Problem requirements: Every record needs to be set down again without a single difference.

Start of Listed entries

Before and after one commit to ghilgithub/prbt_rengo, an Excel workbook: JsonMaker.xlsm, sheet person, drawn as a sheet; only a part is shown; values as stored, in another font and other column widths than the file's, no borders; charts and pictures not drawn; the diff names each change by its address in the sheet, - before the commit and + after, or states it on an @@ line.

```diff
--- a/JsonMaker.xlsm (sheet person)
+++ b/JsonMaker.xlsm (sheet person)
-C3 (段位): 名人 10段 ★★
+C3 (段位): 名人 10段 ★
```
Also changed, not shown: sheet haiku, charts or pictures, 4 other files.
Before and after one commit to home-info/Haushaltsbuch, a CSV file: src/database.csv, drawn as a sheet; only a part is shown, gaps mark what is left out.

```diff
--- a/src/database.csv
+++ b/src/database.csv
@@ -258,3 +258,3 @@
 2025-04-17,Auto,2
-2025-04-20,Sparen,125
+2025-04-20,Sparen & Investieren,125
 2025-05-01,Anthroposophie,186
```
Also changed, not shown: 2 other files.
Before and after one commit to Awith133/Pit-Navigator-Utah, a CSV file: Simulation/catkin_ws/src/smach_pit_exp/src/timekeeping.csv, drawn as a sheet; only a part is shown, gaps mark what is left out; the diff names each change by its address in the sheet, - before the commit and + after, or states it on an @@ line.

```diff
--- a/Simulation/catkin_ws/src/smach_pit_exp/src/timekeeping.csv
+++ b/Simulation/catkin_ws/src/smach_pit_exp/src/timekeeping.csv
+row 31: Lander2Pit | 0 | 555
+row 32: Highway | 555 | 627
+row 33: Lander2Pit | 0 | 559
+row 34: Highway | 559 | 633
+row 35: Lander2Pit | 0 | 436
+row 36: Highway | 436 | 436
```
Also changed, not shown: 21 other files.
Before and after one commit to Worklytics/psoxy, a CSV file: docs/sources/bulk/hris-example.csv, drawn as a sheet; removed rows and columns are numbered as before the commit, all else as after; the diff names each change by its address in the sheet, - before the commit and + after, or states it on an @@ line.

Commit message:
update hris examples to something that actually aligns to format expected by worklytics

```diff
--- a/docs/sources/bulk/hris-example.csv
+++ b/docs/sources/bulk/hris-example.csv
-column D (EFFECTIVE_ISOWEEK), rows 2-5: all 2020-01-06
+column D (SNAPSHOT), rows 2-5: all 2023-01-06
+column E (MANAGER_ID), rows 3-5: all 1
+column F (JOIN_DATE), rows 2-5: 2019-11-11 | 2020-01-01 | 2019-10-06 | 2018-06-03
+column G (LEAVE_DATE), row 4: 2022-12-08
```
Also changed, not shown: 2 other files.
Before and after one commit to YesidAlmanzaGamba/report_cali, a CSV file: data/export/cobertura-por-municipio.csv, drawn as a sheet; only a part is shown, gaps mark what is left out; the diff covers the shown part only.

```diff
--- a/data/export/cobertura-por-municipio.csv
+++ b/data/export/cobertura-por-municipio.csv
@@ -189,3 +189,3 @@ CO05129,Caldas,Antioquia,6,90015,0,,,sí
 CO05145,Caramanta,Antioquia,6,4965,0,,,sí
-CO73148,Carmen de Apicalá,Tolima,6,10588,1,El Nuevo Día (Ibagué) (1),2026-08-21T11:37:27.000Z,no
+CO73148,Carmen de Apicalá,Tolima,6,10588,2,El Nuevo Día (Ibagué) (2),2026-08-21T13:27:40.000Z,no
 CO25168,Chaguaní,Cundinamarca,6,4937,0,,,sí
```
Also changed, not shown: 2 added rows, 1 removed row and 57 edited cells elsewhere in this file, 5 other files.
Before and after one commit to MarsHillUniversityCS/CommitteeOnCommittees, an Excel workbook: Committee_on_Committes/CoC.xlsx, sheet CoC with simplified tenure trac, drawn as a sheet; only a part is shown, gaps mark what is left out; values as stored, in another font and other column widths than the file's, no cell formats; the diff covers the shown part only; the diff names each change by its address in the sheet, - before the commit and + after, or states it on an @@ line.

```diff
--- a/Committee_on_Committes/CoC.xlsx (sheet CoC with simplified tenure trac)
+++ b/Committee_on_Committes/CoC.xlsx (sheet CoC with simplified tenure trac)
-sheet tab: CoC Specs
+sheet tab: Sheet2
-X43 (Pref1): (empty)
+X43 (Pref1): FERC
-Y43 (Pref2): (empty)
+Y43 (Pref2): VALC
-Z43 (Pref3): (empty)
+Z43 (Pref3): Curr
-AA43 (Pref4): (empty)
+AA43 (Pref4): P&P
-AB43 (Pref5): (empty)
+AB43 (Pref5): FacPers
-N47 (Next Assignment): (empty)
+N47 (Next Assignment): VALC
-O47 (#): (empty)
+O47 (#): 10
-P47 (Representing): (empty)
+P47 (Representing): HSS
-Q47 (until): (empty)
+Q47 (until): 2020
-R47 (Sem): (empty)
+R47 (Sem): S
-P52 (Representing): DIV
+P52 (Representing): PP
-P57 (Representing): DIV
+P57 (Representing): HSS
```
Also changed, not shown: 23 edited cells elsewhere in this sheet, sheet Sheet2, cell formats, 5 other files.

End of Listed entries

Response area:
Before and after one commit to ghilgithub/prbt_rengo, an Excel workbook: JsonMaker.xlsm, sheet person, drawn as a sheet; only a part is shown; values as stored, in another font and other column widths than the file's, no borders; charts and pictures not drawn; the diff names each change by its address in the sheet, - before the commit and + after, or states it on an @@ line.

```diff
--- a/JsonMaker.xlsm (sheet person)
+++ b/JsonMaker.xlsm (sheet person)
-C3 (段位): 名人 10段 ★★
+C3 (段位): 名人 10段 ★
```
Also changed, not shown: sheet haiku, charts or pictures, 4 other files.
Before and after one commit to home-info/Haushaltsbuch, a CSV file: src/database.csv, drawn as a sheet; only a part is shown, gaps mark what is left out.

```diff
--- a/src/database.csv
+++ b/src/database.csv
@@ -258,3 +258,3 @@
 2025-04-17,Auto,2
-2025-04-20,Sparen,125
+2025-04-20,Sparen & Investieren,125
 2025-05-01,Anthroposophie,186
```
Also changed, not shown: 2 other files.
Before and after one commit to Awith133/Pit-Navigator-Utah, a CSV file: Simulation/catkin_ws/src/smach_pit_exp/src/timekeeping.csv, drawn as a sheet; only a part is shown, gaps mark what is left out; the diff names each change by its address in the sheet, - before the commit and + after, or states it on an @@ line.

```diff
--- a/Simulation/catkin_ws/src/smach_pit_exp/src/timekeeping.csv
+++ b/Simulation/catkin_ws/src/smach_pit_exp/src/timekeeping.csv
+row 31: Lander2Pit | 0 | 555
+row 32: Highway | 555 | 627
+row 33: Lander2Pit | 0 | 559
+row 34: Highway | 559 | 633
+row 35: Lander2Pit | 0 | 436
+row 36: Highway | 436 | 436
```
Also changed, not shown: 21 other files.
Before and after one commit to Worklytics/psoxy, a CSV file: docs/sources/bulk/hris-example.csv, drawn as a sheet; removed rows and columns are numbered as before the commit, all else as after; the diff names each change by its address in the sheet, - before the commit and + after, or states it on an @@ line.

Commit message:
update hris examples to something that actually aligns to format expected by worklytics

```diff
--- a/docs/sources/bulk/hris-example.csv
+++ b/docs/sources/bulk/hris-example.csv
-column D (EFFECTIVE_ISOWEEK), rows 2-5: all 2020-01-06
+column D (SNAPSHOT), rows 2-5: all 2023-01-06
+column E (MANAGER_ID), rows 3-5: all 1
+column F (JOIN_DATE), rows 2-5: 2019-11-11 | 2020-01-01 | 2019-10-06 | 2018-06-03
+column G (LEAVE_DATE), row 4: 2022-12-08
```
Also changed, not shown: 2 other files.
Before and after one commit to YesidAlmanzaGamba/report_cali, a CSV file: data/export/cobertura-por-municipio.csv, drawn as a sheet; only a part is shown, gaps mark what is left out; the diff covers the shown part only.

```diff
--- a/data/export/cobertura-por-municipio.csv
+++ b/data/export/cobertura-por-municipio.csv
@@ -189,3 +189,3 @@ CO05129,Caldas,Antioquia,6,90015,0,,,sí
 CO05145,Caramanta,Antioquia,6,4965,0,,,sí
-CO73148,Carmen de Apicalá,Tolima,6,10588,1,El Nuevo Día (Ibagué) (1),2026-08-21T11:37:27.000Z,no
+CO73148,Carmen de Apicalá,Tolima,6,10588,2,El Nuevo Día (Ibagué) (2),2026-08-21T13:27:40.000Z,no
 CO25168,Chaguaní,Cundinamarca,6,4937,0,,,sí
```
Also changed, not shown: 2 added rows, 1 removed row and 57 edited cells elsewhere in this file, 5 other files.
Before and after one commit to MarsHillUniversityCS/CommitteeOnCommittees, an Excel workbook: Committee_on_Committes/CoC.xlsx, sheet CoC with simplified tenure trac, drawn as a sheet; only a part is shown, gaps mark what is left out; values as stored, in another font and other column widths than the file's, no cell formats; the diff covers the shown part only; the diff names each change by its address in the sheet, - before the commit and + after, or states it on an @@ line.

```diff
--- a/Committee_on_Committes/CoC.xlsx (sheet CoC with simplified tenure trac)
+++ b/Committee_on_Committes/CoC.xlsx (sheet CoC with simplified tenure trac)
-sheet tab: CoC Specs
+sheet tab: Sheet2
-X43 (Pref1): (empty)
+X43 (Pref1): FERC
-Y43 (Pref2): (empty)
+Y43 (Pref2): VALC
-Z43 (Pref3): (empty)
+Z43 (Pref3): Curr
-AA43 (Pref4): (empty)
+AA43 (Pref4): P&P
-AB43 (Pref5): (empty)
+AB43 (Pref5): FacPers
-N47 (Next Assignment): (empty)
+N47 (Next Assignment): VALC
-O47 (#): (empty)
+O47 (#): 10
-P47 (Representing): (empty)
+P47 (Representing): HSS
-Q47 (until): (empty)
+Q47 (until): 2020
-R47 (Sem): (empty)
+R47 (Sem): S
-P52 (Representing): DIV
+P52 (Representing): PP
-P57 (Representing): DIV
+P57 (Representing): HSS
```
Also changed, not shown: 23 edited cells elsewhere in this sheet, sheet Sheet2, cell formats, 5 other files.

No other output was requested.